The next main thing is that the beds are not dug. This is different than in most intensive gardening methods, where the soil is dug deeply and a lot of amendments are added, at least in the first year. This method recommends building a six-inch tall raised bed filled with what is essentially a home made potting soil mix: 1/3 peat moss, 1/3 vermiculite, and 1/3 compost. Each time a square is harvested, more compost is added before it is replanted. This mix is fertile, holds moisture, and grows few weeds, while making harvesting easy. I am not convinced that the closely-spaced plants need only six inches of soil to grow in, but apparently this works even when there is a bottom on the bed. Eventually, however, the plant roots would probably break down the soil under the garden and improve it, even without digging.
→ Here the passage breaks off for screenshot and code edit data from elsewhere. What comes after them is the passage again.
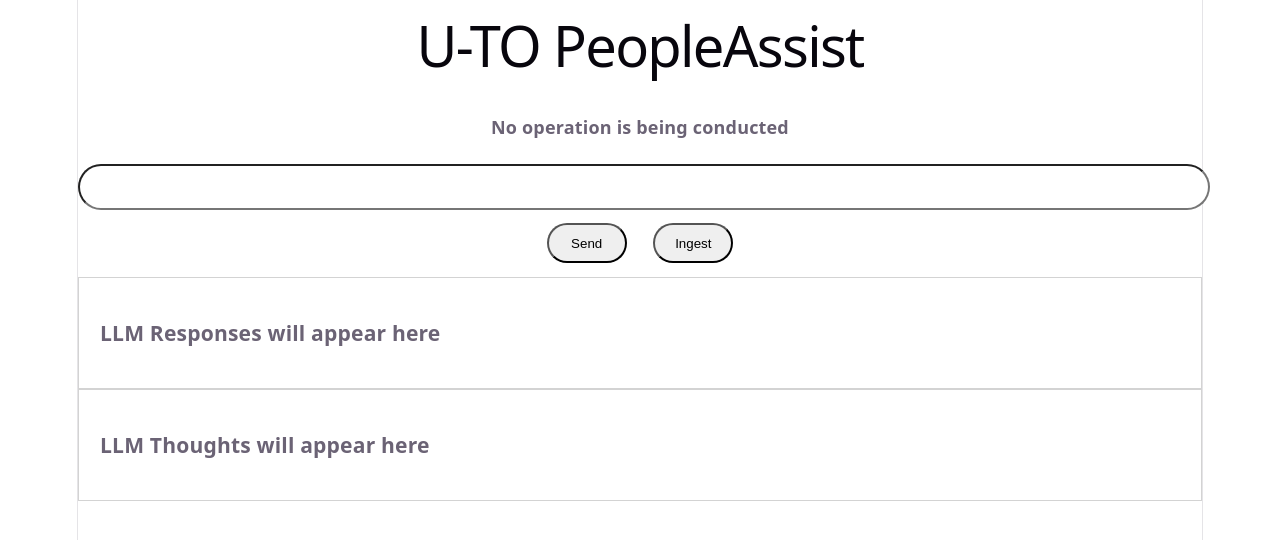
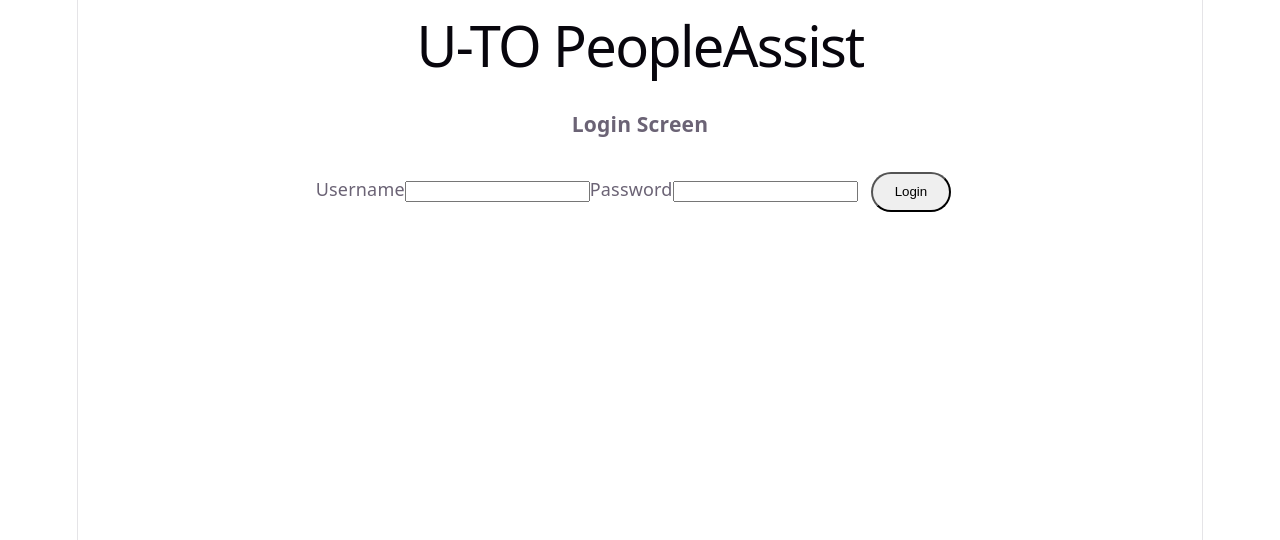
Before and after one commit to open-meadow/rag-app, a Preact app in the folder frontend/: page / in a window 1280 px wide. Shown: the top 540 px of the page. Built offline with nearby package versions, Linux system fonts and the light colour scheme.

Commit message:
Create login screen

```diff
--- a/frontend/src/app.tsx
+++ b/frontend/src/app.tsx
@@ -6,14 +6,13 @@ const BACKEND_URL = "http://127.0.0.1:8001";
 const USERNAME = "johndoe";
 const PASSWORD = "secret";
 
-const Interface = () => {
-  const [loadingMessage, setLoadingMessage] = useState("No operation is being conducted");
-  const [llmThoughts, setLLMThoughts] = useState("");
-  const [llmResponse, setLLMResponse] = useState("");
-  const [text, setText] = useState("");
-  const fileInputRef = useRef<HTMLInputElement>(null);
+const LoginScreen = ({ handleLogin }) => {
+  const [username, setUsername] = useState("");
+  const [password, setPassword] = useState("");
 
-  const getLoginToken = async () => {
+  const getLoginToken = async (e: { preventDefault: () => void; }) => {
+    e.preventDefault();
+
     const form = new FormData();
     form.append("username", USERNAME);
     form.append("password", PASSWORD);
@@ -23,16 +22,40 @@ const Interface = () => {
       body: form
     });
 
-    return res.json();
+    const token = await res.json();
+
+    handleLogin(token);
   }
+
+  return(
+    <>
+      <h3>Login Screen</h3>
+      <form onSubmit={getLoginToken}>
+        <label for="usernameInput">Username</label>
+        <input id="usernameInput" type='text' value={username} onInput={e => setUsername(e.currentTarget.value)}/>
+        <label for="passwordInput">Password</label>
+        <input id="passwordInput" type='password' value={password} onInput={e => setPassword(e.currentTarget.value)}/>
+        <button type='submit'>Login</button>
+      </form>
+    </>
+  );
+}
+
+const Interface = ({loginToken}) => {
+  const [loadingMessage, setLoadingMessage] = useState("No operation is being conducted");
+  const [llmThoughts, setLLMThoughts] = useState("");
+  const [llmResponse, setLLMResponse] = useState("");
+  const [text, setText] = useState("");
+  const fileInputRef = useRef<HTMLInputElement>(null);
+
 
   // When text is input and "Submit" button is clicked
   const handleChat = async (text: string) => {
     setLoadingMessage("Response is being retrieved from LLM");
     setText("");
 
-    const loginToken = await getLoginToken();
-    console.log("LoginToken: ", loginToken);
+    // const loginToken = await getLoginToken();
+    // console.log("LoginToken: ", loginToken);
 
     const res = await fetch(`${BACKEND_URL}/query`, {
       method: "POST",
@@ -54,7 +77,7 @@ const Interface = () => {
     const files = event.target.files;
     if(!files) return;
 
-    const loginToken = await getLoginToken();
+    // const loginToken = await getLoginToken();
 
     const file = files[0];
     const formData = new FormData();
@@ -84,7 +107,6 @@ const Interface = () => {
         <input id="inputBox" value={text} onInput={e => setText(e.currentTarget.value)}></input>
         <div id="buttons">
           <button onClick={() => handleChat(text)}>Send</button>
-          {/* <button onClick={() => handleIngest()}>Re-Ingest</button> */}
           <button onClick={handleButtonClick}>Ingest</button>
           <input ref={fileInputRef} type='file' hidden onChange={handleFileUpload}></input>
         </div>
@@ -107,10 +129,17 @@ const Interface = () => {
 }
 
 export function App() {
+  const [token, setToken] = useState(null);
+
+  const handleLogin = (tokenData) => {
+    setToken(tokenData);
+  }
+
   return (
     <>
       <h1>U-TO PeopleAssist</h1>
-      <Interface />
+      {!token && <LoginScreen handleLogin={handleLogin}/>}
+      {token && <Interface loginToken={token} />}
     </>
   )
 }
```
I like the tone of the book, which aims to deliver the most productive garden for the absolute least investment of time and money. In fact, the Square Foot Gardening Foundation is a non-profit organization that has humanitarian projects around the world. For more details on building a Square Foot Garden, check out the "How to" section on the website, which has most of the necessary information on it.